Heat isn’t likely to leave the Northern Plains and Corn Belt in the next three months.
National Weather Service forecasts for August and for August through October show the odds favoring above-normal temperatures over most of the country. Maps issued July 20 show equal chances for above- or below-normal precipitation for most of the country.
“The North American multi-model ensemble depicts increased probabilities for above-normal temperatures across nearly all of the continental U.S.” according to the weather service discussion of the August monthly outlook. “The largest probabilities for above-normal temperatures in the official outlook are forecast across the northern Great Plains, where current soil moisture values rank below the 10th percentile.”

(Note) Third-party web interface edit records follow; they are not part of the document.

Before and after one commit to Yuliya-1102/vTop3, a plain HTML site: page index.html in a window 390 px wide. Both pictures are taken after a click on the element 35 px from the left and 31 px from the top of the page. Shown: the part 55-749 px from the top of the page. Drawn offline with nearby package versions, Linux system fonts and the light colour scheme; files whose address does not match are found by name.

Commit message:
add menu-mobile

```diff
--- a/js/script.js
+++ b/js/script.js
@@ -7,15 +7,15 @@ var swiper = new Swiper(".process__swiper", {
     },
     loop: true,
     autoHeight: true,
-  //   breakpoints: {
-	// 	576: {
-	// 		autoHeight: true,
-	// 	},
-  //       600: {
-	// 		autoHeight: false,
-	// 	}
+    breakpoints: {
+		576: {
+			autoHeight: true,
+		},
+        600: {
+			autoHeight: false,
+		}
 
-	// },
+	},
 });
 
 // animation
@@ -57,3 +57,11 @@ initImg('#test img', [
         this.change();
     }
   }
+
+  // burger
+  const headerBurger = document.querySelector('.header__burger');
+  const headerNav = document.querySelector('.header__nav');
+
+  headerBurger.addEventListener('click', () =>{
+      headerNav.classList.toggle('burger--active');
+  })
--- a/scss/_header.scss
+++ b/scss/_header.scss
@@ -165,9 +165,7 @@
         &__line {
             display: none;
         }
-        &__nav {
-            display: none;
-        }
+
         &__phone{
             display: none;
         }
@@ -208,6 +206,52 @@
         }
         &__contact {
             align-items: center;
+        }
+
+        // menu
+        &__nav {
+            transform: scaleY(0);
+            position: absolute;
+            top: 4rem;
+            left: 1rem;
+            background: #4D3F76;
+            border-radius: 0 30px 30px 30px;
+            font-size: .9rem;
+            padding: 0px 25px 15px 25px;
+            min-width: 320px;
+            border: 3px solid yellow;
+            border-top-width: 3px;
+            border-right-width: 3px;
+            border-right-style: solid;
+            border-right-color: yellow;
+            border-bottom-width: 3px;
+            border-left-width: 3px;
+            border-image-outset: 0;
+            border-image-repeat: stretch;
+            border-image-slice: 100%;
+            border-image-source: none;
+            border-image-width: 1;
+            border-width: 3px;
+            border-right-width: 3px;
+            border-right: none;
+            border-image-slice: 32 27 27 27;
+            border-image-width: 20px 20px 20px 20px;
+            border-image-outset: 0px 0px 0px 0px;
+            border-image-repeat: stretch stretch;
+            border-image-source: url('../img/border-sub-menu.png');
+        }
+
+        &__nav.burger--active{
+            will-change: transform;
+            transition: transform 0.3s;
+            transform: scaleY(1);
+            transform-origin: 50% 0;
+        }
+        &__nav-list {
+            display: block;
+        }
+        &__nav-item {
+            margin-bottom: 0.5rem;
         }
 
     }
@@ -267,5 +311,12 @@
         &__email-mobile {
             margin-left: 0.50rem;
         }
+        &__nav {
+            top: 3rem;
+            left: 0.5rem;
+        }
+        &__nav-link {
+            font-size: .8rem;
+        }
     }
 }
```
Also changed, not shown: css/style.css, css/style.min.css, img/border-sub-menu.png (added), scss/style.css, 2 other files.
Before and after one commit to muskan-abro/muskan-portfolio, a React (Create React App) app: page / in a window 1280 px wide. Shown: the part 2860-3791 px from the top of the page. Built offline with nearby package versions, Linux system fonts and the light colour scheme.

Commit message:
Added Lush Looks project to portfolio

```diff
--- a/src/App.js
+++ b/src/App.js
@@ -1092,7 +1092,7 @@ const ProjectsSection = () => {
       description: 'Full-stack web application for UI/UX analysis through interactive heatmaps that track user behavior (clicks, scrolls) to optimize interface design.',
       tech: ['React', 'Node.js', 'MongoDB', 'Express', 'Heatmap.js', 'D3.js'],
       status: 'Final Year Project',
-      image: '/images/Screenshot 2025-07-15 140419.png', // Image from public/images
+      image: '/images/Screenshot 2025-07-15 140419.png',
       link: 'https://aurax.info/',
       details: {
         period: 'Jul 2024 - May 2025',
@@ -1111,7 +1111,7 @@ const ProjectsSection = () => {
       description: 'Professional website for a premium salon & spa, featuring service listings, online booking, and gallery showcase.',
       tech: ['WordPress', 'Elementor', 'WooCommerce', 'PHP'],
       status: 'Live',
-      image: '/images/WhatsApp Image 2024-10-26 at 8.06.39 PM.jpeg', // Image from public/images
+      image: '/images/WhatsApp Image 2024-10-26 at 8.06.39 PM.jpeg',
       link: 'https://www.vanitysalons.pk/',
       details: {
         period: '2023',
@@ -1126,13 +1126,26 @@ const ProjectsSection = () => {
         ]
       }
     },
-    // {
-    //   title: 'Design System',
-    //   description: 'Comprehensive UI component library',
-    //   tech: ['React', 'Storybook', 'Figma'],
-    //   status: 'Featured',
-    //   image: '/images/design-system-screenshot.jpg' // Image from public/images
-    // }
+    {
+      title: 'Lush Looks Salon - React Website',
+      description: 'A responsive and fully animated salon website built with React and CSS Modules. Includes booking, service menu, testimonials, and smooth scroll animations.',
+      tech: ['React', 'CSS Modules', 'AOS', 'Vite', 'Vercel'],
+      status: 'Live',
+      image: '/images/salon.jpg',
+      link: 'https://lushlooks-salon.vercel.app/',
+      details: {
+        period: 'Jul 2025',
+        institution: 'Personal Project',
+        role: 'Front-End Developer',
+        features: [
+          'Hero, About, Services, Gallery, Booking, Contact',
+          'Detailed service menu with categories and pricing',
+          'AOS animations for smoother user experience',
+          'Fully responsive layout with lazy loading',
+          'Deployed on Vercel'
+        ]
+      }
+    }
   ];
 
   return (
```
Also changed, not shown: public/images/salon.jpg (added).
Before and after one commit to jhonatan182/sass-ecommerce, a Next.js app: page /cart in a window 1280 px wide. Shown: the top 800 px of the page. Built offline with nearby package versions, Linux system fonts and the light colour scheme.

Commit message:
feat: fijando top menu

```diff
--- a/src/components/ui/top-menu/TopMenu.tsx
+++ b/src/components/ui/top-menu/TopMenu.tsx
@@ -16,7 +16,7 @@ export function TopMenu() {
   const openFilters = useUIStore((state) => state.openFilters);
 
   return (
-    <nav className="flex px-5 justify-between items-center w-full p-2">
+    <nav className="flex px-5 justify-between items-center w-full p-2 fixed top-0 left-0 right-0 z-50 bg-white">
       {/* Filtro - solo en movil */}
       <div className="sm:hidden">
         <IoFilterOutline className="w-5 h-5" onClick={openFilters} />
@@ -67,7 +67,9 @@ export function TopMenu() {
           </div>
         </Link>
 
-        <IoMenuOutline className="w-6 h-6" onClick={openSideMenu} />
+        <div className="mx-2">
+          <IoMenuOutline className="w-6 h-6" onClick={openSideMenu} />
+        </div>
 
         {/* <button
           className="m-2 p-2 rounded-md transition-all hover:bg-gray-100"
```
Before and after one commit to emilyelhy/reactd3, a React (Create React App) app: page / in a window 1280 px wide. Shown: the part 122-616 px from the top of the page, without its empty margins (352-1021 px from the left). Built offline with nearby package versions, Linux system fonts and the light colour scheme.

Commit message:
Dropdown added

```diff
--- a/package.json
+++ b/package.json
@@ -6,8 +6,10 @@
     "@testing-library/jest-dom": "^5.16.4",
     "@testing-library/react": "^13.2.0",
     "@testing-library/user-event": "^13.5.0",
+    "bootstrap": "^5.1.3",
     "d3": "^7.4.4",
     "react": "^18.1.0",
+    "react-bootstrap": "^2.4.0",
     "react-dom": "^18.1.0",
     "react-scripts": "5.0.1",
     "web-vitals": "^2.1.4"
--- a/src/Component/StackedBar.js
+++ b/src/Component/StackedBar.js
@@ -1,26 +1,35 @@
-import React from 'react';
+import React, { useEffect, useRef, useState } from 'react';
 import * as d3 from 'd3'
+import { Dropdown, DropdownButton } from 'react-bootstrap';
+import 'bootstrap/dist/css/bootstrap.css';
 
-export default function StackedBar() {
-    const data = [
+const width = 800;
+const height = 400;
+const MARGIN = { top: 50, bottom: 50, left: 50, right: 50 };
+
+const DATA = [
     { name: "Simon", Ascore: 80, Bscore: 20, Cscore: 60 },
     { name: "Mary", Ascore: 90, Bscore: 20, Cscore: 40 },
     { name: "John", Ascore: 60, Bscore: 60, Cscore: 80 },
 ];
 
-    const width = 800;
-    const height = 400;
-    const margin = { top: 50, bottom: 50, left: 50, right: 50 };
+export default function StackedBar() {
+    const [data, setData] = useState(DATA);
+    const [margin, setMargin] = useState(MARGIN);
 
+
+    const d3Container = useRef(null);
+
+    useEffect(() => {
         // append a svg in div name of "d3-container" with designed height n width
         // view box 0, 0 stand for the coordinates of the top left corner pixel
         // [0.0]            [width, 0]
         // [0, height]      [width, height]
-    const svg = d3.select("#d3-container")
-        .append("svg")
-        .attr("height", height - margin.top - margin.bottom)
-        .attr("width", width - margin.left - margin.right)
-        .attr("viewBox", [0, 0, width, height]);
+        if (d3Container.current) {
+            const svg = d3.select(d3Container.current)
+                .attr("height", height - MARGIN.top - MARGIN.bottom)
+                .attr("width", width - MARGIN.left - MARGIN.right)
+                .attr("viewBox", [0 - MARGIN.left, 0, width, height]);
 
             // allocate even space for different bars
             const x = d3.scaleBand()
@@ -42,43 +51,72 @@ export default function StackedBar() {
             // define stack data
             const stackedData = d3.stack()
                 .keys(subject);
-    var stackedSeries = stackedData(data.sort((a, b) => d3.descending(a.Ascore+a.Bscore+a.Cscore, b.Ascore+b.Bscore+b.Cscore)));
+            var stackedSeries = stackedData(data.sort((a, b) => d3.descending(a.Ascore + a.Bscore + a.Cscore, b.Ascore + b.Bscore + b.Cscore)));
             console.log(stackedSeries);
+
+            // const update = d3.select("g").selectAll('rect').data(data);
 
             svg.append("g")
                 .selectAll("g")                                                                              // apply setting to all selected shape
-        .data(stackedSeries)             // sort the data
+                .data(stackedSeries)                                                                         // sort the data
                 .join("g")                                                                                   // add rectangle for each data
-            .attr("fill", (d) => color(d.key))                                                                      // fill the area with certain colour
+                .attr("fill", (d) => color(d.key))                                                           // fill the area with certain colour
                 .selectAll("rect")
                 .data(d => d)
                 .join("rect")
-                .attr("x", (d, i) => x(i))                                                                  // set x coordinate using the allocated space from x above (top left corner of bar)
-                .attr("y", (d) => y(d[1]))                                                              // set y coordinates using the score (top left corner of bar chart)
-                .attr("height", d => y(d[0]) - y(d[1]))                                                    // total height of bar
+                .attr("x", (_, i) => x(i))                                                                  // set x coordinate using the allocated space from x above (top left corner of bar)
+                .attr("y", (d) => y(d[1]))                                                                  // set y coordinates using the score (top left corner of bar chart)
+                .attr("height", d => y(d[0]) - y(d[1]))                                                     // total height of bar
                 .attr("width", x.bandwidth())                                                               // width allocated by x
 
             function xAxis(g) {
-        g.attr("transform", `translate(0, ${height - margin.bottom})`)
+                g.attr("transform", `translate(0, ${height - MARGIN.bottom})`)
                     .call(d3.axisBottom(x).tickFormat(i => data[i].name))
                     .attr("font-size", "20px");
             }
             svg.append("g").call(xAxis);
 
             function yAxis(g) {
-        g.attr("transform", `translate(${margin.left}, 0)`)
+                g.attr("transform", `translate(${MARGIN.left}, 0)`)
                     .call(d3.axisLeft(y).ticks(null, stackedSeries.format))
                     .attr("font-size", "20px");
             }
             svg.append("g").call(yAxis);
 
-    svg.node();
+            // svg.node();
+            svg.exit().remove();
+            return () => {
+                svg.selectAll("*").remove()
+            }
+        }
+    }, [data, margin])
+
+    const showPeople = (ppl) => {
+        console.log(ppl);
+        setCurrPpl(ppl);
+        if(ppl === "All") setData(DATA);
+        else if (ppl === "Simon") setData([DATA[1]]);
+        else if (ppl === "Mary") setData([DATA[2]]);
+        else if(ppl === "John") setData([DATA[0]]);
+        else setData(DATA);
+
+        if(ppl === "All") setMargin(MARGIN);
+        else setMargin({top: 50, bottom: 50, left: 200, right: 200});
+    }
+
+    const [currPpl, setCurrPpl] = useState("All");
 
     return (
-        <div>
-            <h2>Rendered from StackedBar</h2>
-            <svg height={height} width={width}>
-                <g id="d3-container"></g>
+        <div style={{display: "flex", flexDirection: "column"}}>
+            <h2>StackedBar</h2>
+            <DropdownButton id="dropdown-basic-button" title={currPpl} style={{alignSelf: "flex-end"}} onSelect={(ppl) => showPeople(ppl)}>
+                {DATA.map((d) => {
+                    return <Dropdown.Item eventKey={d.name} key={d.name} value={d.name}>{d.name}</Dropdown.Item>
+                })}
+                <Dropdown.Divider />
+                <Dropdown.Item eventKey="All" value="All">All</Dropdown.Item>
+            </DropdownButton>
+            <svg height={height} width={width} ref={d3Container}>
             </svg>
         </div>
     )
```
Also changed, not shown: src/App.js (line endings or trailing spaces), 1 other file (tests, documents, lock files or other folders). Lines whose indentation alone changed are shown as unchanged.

The weather service said the August-October temperature outlook indicates increased chances of above-normal temperatures, “although probabilities are reduced from parts of the southern plains to the central Mississippi Valley.
“The highest probabilities for above-normal temperatures are forecast for parts of the northern Rockies and Intermountain West, the Gulf Coast and Atlantic coasts, the Northeast and western areas of Alaska.”
The three-month precipitation outlook indicates an increased chance for above-median precipitation for parts of the southern Plains and the Southwest.
“During the autumn and winter 2017-18, the chances of el Niño development are lower compared to last month,” the weather service said.
Drought widened: The Drought Monitor issued July 20 shows drought intensified and covered more area in the past week in the Plains and northern Corn Belt.
Drought Monitor Comparison Slider map (compare drought week to week)